§ DIRECTIONS: Which of the lines below include the word "flex"? Pull each one out.

§ RECORDS TO PROCESS:
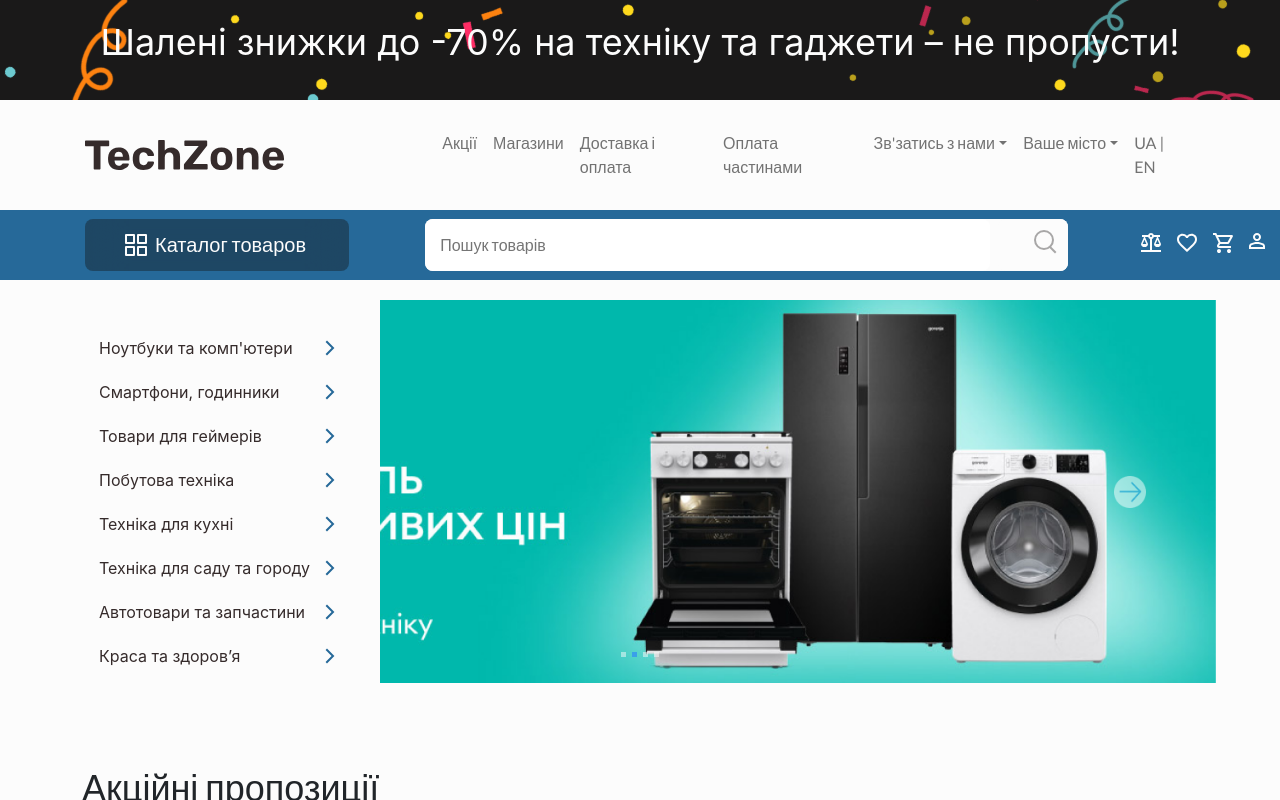
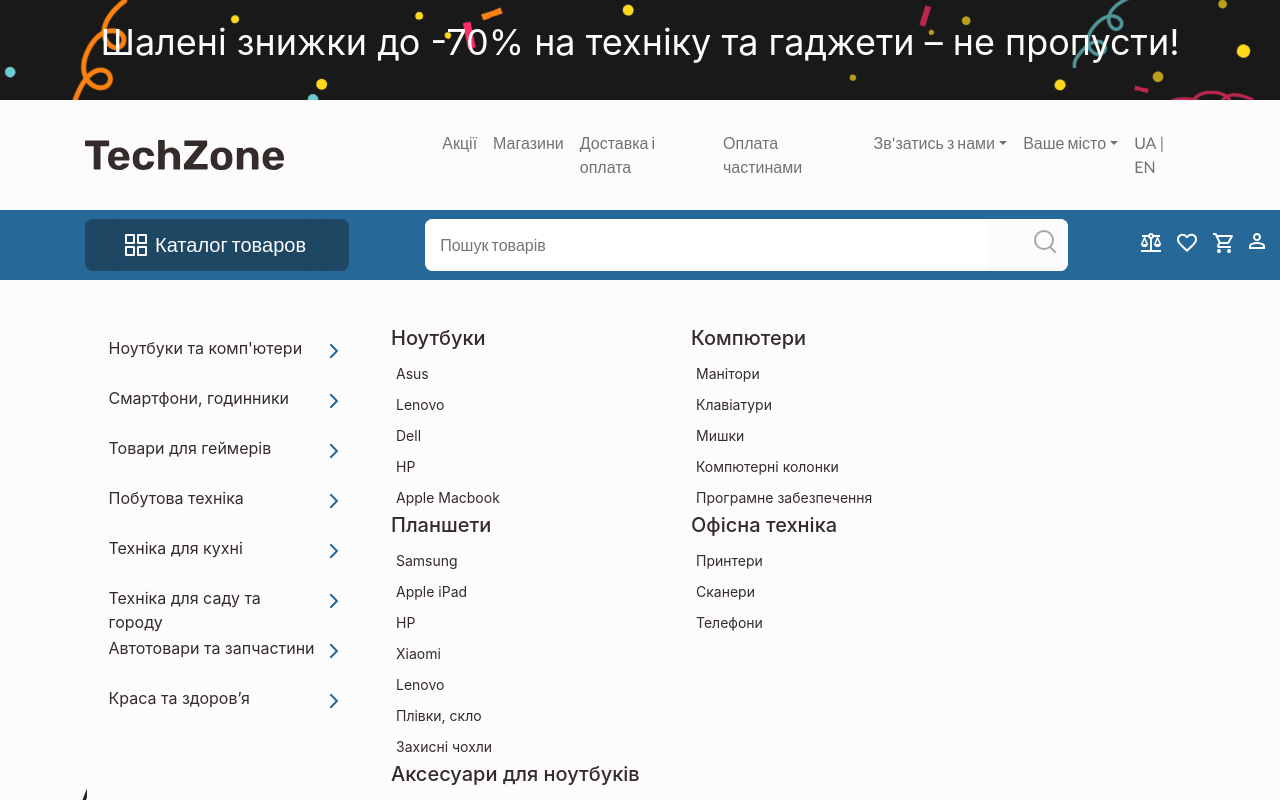
Before and after one commit to TestProjectTeam2/TestProject_Team2, a React (Create React App) app in the folder Frontend/: page / in a window 1280 px wide. Both pictures are taken after a click on the button "Каталог товаров". Shown: the top 800 px of the page. Built offline with nearby package versions, Linux system fonts and the light colour scheme.

Commit message:
Improve catalog in header

```diff
--- a/Frontend/src/components/catalog/Catalog.js
+++ b/Frontend/src/components/catalog/Catalog.js
@@ -1,5 +1,5 @@
 import React, { useState, useRef } from 'react';
-import { Overlay} from 'react-bootstrap';
+import { Overlay, Col, Nav, Row, Tab} from 'react-bootstrap';
 import './Catalog.scss';
 import CatalogItem from './CatalogItem';
 
@@ -15,18 +15,91 @@
       </button>
       <Overlay target={target.current} show={show} placement="bottom">
         {({ placement, arrowProps, show: _show, popper, ...props }) => (
-          <div
-            className="catalog"
-            {...props}
-          >
-                <CatalogItem title="Ноутбуки та комп'ютери" subcategories={[{'Ноутбуки': ['Asus', 'Lenovo', 'Dell', 'HP', 'Apple Macbook']}, {'Компютери': ['Манітори', 'Клавіатури', 'Мишки', 'Компютерні колонки', 'Програмне забезпечення']}, {'Планшети': ['Samsung', 'Apple iPad', 'HP', 'Xiaomi', 'Lenovo', 'Плівки, скло', 'Захисні чохли']}, {'Офісна техніка': ['Принтери', 'Сканери', 'Телефони']}, {'Аксесуари для ноутбуків': ['Навушники', 'Камера', 'Мікрофон', 'Карти памяті', 'Підставки для ноутбука', 'Переносні сумки', 'Захисні чохли']}]} />
-                <CatalogItem title="Смартфони, годинники"  subcategories={[{'Ноутбуки': ['Asus', 'Lenovo', 'Dell', 'HP', 'Apple Macbook']}, {'Компютери': ['Манітори', 'Клавіатури', 'Мишки', 'Компютерні колонки', 'Програмне забезпечення']}, {'Планшети': ['Samsung', 'Apple iPad', 'HP', 'Xiaomi', 'Lenovo', 'Плівки, скло', 'Захисні чохли']}, {'Офісна техніка': ['Принтери', 'Сканери', 'Телефони']}, {'Аксесуари для ноутбуків': ['Навушники', 'Камера', 'Мікрофон', 'Карти памяті', 'Підставки для ноутбука', 'Переносні сумки', 'Захисні чохли']}]} />
-                <CatalogItem title="Товари для геймерів"  subcategories={[{'Ноутбуки': ['Asus', 'Lenovo', 'Dell', 'HP', 'Apple Macbook']}, {'Компютери': ['Манітори', 'Клавіатури', 'Мишки', 'Компютерні колонки', 'Програмне забезпечення']}, {'Планшети': ['Samsung', 'Apple iPad', 'HP', 'Xiaomi', 'Lenovo', 'Плівки, скло', 'Захисні чохли']}, {'Офісна техніка': ['Принтери', 'Сканери', 'Телефони']}, {'Аксесуари для ноутбуків': ['Навушники', 'Камера', 'Мікрофон', 'Карти памяті', 'Підставки для ноутбука', 'Переносні сумки', 'Захисні чохли']}]} />
-                <CatalogItem title="Побутова техніка"  subcategories={[{'Ноутбуки': ['Asus', 'Lenovo', 'Dell', 'HP', 'Apple Macbook']}, {'Компютери': ['Манітори', 'Клавіатури', 'Мишки', 'Компютерні колонки', 'Програмне забезпечення']}, {'Планшети': ['Samsung', 'Apple iPad', 'HP', 'Xiaomi', 'Lenovo', 'Плівки, скло', 'Захисні чохли']}, {'Офісна техніка': ['Принтери', 'Сканери', 'Телефони']}, {'Аксесуари для ноутбуків': ['Навушники', 'Камера', 'Мікрофон', 'Карти памяті', 'Підставки для ноутбука', 'Переносні сумки', 'Захисні чохли']}]} />
-                <CatalogItem title="Техніка для кухні" subcategories={[{'Ноутбуки': ['Asus', 'Lenovo', 'Dell', 'HP', 'Apple Macbook']}, {'Компютери': ['Манітори', 'Клавіатури', 'Мишки', 'Компютерні колонки', 'Програмне забезпечення']}, {'Планшети': ['Samsung', 'Apple iPad', 'HP', 'Xiaomi', 'Lenovo', 'Плівки, скло', 'Захисні чохли']}, {'Офісна техніка': ['Принтери', 'Сканери', 'Телефони']}, {'Аксесуари для ноутбуків': ['Навушники', 'Камера', 'Мікрофон', 'Карти памяті', 'Підставки для ноутбука', 'Переносні сумки', 'Захисні чохли']}]}  />
-                <CatalogItem title="Техніка для саду та городу" subcategories={[{'Ноутбуки': ['Asus', 'Lenovo', 'Dell', 'HP', 'Apple Macbook']}, {'Компютери': ['Манітори', 'Клавіатури', 'Мишки', 'Компютерні колонки', 'Програмне забезпечення']}, {'Планшети': ['Samsung', 'Apple iPad', 'HP', 'Xiaomi', 'Lenovo', 'Плівки, скло', 'Захисні чохли']}, {'Офісна техніка': ['Принтери', 'Сканери', 'Телефони']}, {'Аксесуари для ноутбуків': ['Навушники', 'Камера', 'Мікрофон', 'Карти памяті', 'Підставки для ноутбука', 'Переносні сумки', 'Захисні чохли']}]}  />
-                <CatalogItem title="Автотовари та запчастини"  subcategories={[{'Ноутбуки': ['Asus', 'Lenovo', 'Dell', 'HP', 'Apple Macbook']}, {'Компютери': ['Манітори', 'Клавіатури', 'Мишки', 'Компютерні колонки', 'Програмне забезпечення']}, {'Планшети': ['Samsung', 'Apple iPad', 'HP', 'Xiaomi', 'Lenovo', 'Плівки, скло', 'Захисні чохли']}, {'Офісна техніка': ['Принтери', 'Сканери', 'Телефони']}, {'Аксесуари для ноутбуків': ['Навушники', 'Камера', 'Мікрофон', 'Карти памяті', 'Підставки для ноутбука', 'Переносні сумки', 'Захисні чохли']}]} />
-                <CatalogItem title="Краса та здоров’я"  subcategories={[{'Ноутбуки': ['Asus', 'Lenovo', 'Dell', 'HP', 'Apple Macbook']}, {'Компютери': ['Манітори', 'Клавіатури', 'Мишки', 'Компютерні колонки', 'Програмне забезпечення']}, {'Планшети': ['Samsung', 'Apple iPad', 'HP', 'Xiaomi', 'Lenovo', 'Плівки, скло', 'Захисні чохли']}, {'Офісна техніка': ['Принтери', 'Сканери', 'Телефони']}, {'Аксесуари для ноутбуків': ['Навушники', 'Камера', 'Мікрофон', 'Карти памяті', 'Підставки для ноутбука', 'Переносні сумки', 'Захисні чохли']}]} />
+          <div className="catalog" {...props} >
+            <Tab.Container id="left-tabs-example" defaultActiveKey="first" >
+              <Row>
+                <Col className='categories' md={3}>
+                  <Nav className="flex-column">
+                    <Nav.Item>
+                      <Nav.Link className="category" eventKey="first">
+                        <p>Ноутбуки та комп'ютери</p>
+                        <img src="/images/icons/next.svg" />
+                      </Nav.Link>
+                    </Nav.Item>
+                    <Nav.Item>
+                      <Nav.Link className="category" eventKey="second">
+                        <p>Смартфони, годинники</p>
+                        <img src="/images/icons/next.svg" />
+                      </Nav.Link>
+                    </Nav.Item>
+                    <Nav.Item>
+                      <Nav.Link className="category" eventKey="third">
+                        <p>Товари для геймерів</p>
+                        <img src="/images/icons/next.svg" />
+                      </Nav.Link>
+                    </Nav.Item>
+                    <Nav.Item>
+                      <Nav.Link className="category" eventKey="fourth">
+                        <p>Побутова техніка</p>
+                        <img src="/images/icons/next.svg" />
+                      </Nav.Link>
+                    </Nav.Item>
+                    <Nav.Item>
+                      <Nav.Link className="category" eventKey="fifth">
+                        <p>Техніка для кухні</p>
+                        <img src="/images/icons/next.svg" />
+                      </Nav.Link>
+                    </Nav.Item>
+                    <Nav.Item>
+                      <Nav.Link className="category" eventKey="sixth">
+                        <p>Техніка для саду та городу</p>
+                        <img src="/images/icons/next.svg" />
+                      </Nav.Link>
+                    </Nav.Item>
+                    <Nav.Item>
+                      <Nav.Link className="category" eventKey="seventh">
+                        <p>Автотовари та запчастини</p>
+                        <img src="/images/icons/next.svg" />
+                      </Nav.Link>
+                    </Nav.Item>
+                    <Nav.Item>
+                      <Nav.Link className="category" eventKey="eighth">
+                        <p>Краса та здоров’я</p>
+                        <img src="/images/icons/next.svg" />
+                      </Nav.Link>
+                    </Nav.Item>
+                  </Nav>
+                </Col>
+                <Col >
+                  <Tab.Content>
+                    <Tab.Pane eventKey="first">
+                      <CatalogItem subcategories={[{'Ноутбуки': ['Asus', 'Lenovo', 'Dell', 'HP', 'Apple Macbook']}, {'Компютери': ['Манітори', 'Клавіатури', 'Мишки', 'Компютерні колонки', 'Програмне забезпечення']}, {'Планшети': ['Samsung', 'Apple iPad', 'HP', 'Xiaomi', 'Lenovo', 'Плівки, скло', 'Захисні чохли']}, {'Офісна техніка': ['Принтери', 'Сканери', 'Телефони']}, {'Аксесуари для ноутбуків': ['Навушники', 'Камера', 'Мікрофон', 'Карти памяті', 'Підставки для ноутбука', 'Переносні сумки', 'Захисні чохли']}]} />
+                    </Tab.Pane>
+                    <Tab.Pane eventKey="second">
+                      <CatalogItem subcategories={[{'Ноутбуки': ['Asus', 'Lenovo', 'Dell', 'HP', 'Apple Macbook']}, {'Компютери': ['Манітори', 'Клавіатури', 'Мишки', 'Компютерні колонки', 'Програмне забезпечення']}, {'Планшети': ['Samsung', 'Apple iPad', 'HP', 'Xiaomi', 'Lenovo', 'Плівки, скло', 'Захисні чохли']}, {'Офісна техніка': ['Принтери', 'Сканери', 'Телефони']}, {'Аксесуари для ноутбуків': ['Навушники', 'Камера', 'Мікрофон', 'Карти памяті', 'Підставки для ноутбука', 'Переносні сумки', 'Захисні чохли']}]} />
+                    </Tab.Pane>
+                    <Tab.Pane eventKey="third">
+                      <CatalogItem subcategories={[{'Ноутбуки': ['Asus', 'Lenovo', 'Dell', 'HP', 'Apple Macbook']}, {'Компютери': ['Манітори', 'Клавіатури', 'Мишки', 'Компютерні колонки', 'Програмне забезпечення']}, {'Планшети': ['Samsung', 'Apple iPad', 'HP', 'Xiaomi', 'Lenovo', 'Плівки, скло', 'Захисні чохли']}, {'Офісна техніка': ['Принтери', 'Сканери', 'Телефони']}, {'Аксесуари для ноутбуків': ['Навушники', 'Камера', 'Мікрофон', 'Карти памяті', 'Підставки для ноутбука', 'Переносні сумки', 'Захисні чохли']}]} />
+                    </Tab.Pane>
+                    <Tab.Pane eventKey="fourth">
+                      <CatalogItem subcategories={[{'Ноутбуки': ['Asus', 'Lenovo', 'Dell', 'HP', 'Apple Macbook']}, {'Компютери': ['Манітори', 'Клавіатури', 'Мишки', 'Компютерні колонки', 'Програмне забезпечення']}, {'Планшети': ['Samsung', 'Apple iPad', 'HP', 'Xiaomi', 'Lenovo', 'Плівки, скло', 'Захисні чохли']}, {'Офісна техніка': ['Принтери', 'Сканери', 'Телефони']}, {'Аксесуари для ноутбуків': ['Навушники', 'Камера', 'Мікрофон', 'Карти памяті', 'Підставки для ноутбука', 'Переносні сумки', 'Захисні чохли']}]} />
+                    </Tab.Pane>
+                    <Tab.Pane eventKey="fifth">
+                      <CatalogItem subcategories={[{'Ноутбуки': ['Asus', 'Lenovo', 'Dell', 'HP', 'Apple Macbook']}, {'Компютери': ['Манітори', 'Клавіатури', 'Мишки', 'Компютерні колонки', 'Програмне забезпечення']}, {'Планшети': ['Samsung', 'Apple iPad', 'HP', 'Xiaomi', 'Lenovo', 'Плівки, скло', 'Захисні чохли']}, {'Офісна техніка': ['Принтери', 'Сканери', 'Телефони']}, {'Аксесуари для ноутбуків': ['Навушники', 'Камера', 'Мікрофон', 'Карти памяті', 'Підставки для ноутбука', 'Переносні сумки', 'Захисні чохли']}]} />
+                    </Tab.Pane>
+                    <Tab.Pane eventKey="sixth">
+                      <CatalogItem subcategories={[{'Ноутбуки': ['Asus', 'Lenovo', 'Dell', 'HP', 'Apple Macbook']}, {'Компютери': ['Манітори', 'Клавіатури', 'Мишки', 'Компютерні колонки', 'Програмне забезпечення']}, {'Планшети': ['Samsung', 'Apple iPad', 'HP', 'Xiaomi', 'Lenovo', 'Плівки, скло', 'Захисні чохли']}, {'Офісна техніка': ['Принтери', 'Сканери', 'Телефони']}, {'Аксесуари для ноутбуків': ['Навушники', 'Камера', 'Мікрофон', 'Карти памяті', 'Підставки для ноутбука', 'Переносні сумки', 'Захисні чохли']}]} />
+                    </Tab.Pane>
+                    <Tab.Pane eventKey="seventh">
+                      <CatalogItem subcategories={[{'Ноутбуки': ['Asus', 'Lenovo', 'Dell', 'HP', 'Apple Macbook']}, {'Компютери': ['Манітори', 'Клавіатури', 'Мишки', 'Компютерні колонки', 'Програмне забезпечення']}, {'Планшети': ['Samsung', 'Apple iPad', 'HP', 'Xiaomi', 'Lenovo', 'Плівки, скло', 'Захисні чохли']}, {'Офісна техніка': ['Принтери', 'Сканери', 'Телефони']}, {'Аксесуари для ноутбуків': ['Навушники', 'Камера', 'Мікрофон', 'Карти памяті', 'Підставки для ноутбука', 'Переносні сумки', 'Захисні чохли']}]} />
+                    </Tab.Pane>
+                    <Tab.Pane eventKey="eighth">
+                      <CatalogItem subcategories={[{'Ноутбуки': ['Asus', 'Lenovo', 'Dell', 'HP', 'Apple Macbook']}, {'Компютери': ['Манітори', 'Клавіатури', 'Мишки', 'Компютерні колонки', 'Програмне забезпечення']}, {'Планшети': ['Samsung', 'Apple iPad', 'HP', 'Xiaomi', 'Lenovo', 'Плівки, скло', 'Захисні чохли']}, {'Офісна техніка': ['Принтери', 'Сканери', 'Телефони']}, {'Аксесуари для ноутбуків': ['Навушники', 'Камера', 'Мікрофон', 'Карти памяті', 'Підставки для ноутбука', 'Переносні сумки', 'Захисні чохли']}]} />
+                    </Tab.Pane>
+                  </Tab.Content>
+                </Col>
+              </Row>
+            </Tab.Container>
           </div>
         )}
       </Overlay>
--- a/Frontend/src/components/catalog/Catalog.scss
+++ b/Frontend/src/components/catalog/Catalog.scss
@@ -9,24 +9,31 @@
     margin-top: 20px;
     padding: 35px;
     height: 50%;
+    width: 95%;
 }
 
 .categories {
     background-color: $bg;
     color: $text;
-    border: none;
     display: flex;
-    align-items: center;
-    justify-content: space-between;
-    padding: 10px;
-    a {
+    margin-left: 5%;
+    .category {
+        display: flex;
+        height: 50px;
         flex: 1;
         text-align: left;
-        padding-right: 15px;
+        padding: 0 10px;
+        width: 250px;
+        p {
+            margin-top: 10px;
+            margin-right: 10px;
         }
         img {
             margin-left: auto;
+            width: 10px;
         }
+    }
+
 }
 .sub-categories {
     background-color: $bg;
@@ -34,12 +41,6 @@
     border: none;
     display: flex;
     flex-wrap: wrap;
-    width: 1050px;
-    margin-top: 207.5px;
-    margin-left: 35px;
-    padding: 25px;
-
-}
     .sub-category {
         width: 300px;
         h4 {
@@ -51,11 +52,4 @@
             margin: 0;
         }
     }
-
-.sub-categories {
-    position: absolute;
-    top: 50%; /* Задайте желаемые координаты вертикального положения */
-    left: 150%; /* Задайте желаемые координаты горизонтального положения */
-    transform: translate(-50%, -50%); /* Центрирует оверлей по центру экрана */
-    /* Дополнительные стили для оверлея */
 }
--- a/Frontend/src/components/catalog/CatalogItem.js
+++ b/Frontend/src/components/catalog/CatalogItem.js
@@ -1,22 +1,9 @@
-import React, { useState, useRef } from 'react';
-import { Overlay} from 'react-bootstrap';
+import React from 'react';
 
-export default function CatalogItem({ title, subcategories }) {
-  const [show, setShow] = useState(false);
-  const target = useRef(null);
-
+export default function CatalogItem({ subcategories }) {
   return (
     <>
-      <button ref={target} onMouseEnter={() => setShow(!show)} className='categories'>
-        <a>{title}</a>
-        <img src="/images/icons/next.svg" />
-      </button>
-      <Overlay target={target.current} show={show} placement="right">
-        {({ show: _show, ...props }) => (
-          <div
-            className="sub-categories"
-            {...props}
-          >
+      <div className='sub-categories'>
           {subcategories.map((subcategoryObj) => {
           const subcategoryName = Object.keys(subcategoryObj)[0];
           const subcategoryValues = subcategoryObj[subcategoryName];
@@ -30,8 +17,6 @@
           );
         })}
       </div>
-        )}
-      </Overlay>
     </>
   );
 }
```
Lines whose indentation alone changed are shown as unchanged.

§ SOLUTION FOR THIS PROBLEM:
+                  <Nav className="flex-column">
     display: flex;
+        display: flex;
         flex: 1;
     display: flex;
     flex-wrap: wrap;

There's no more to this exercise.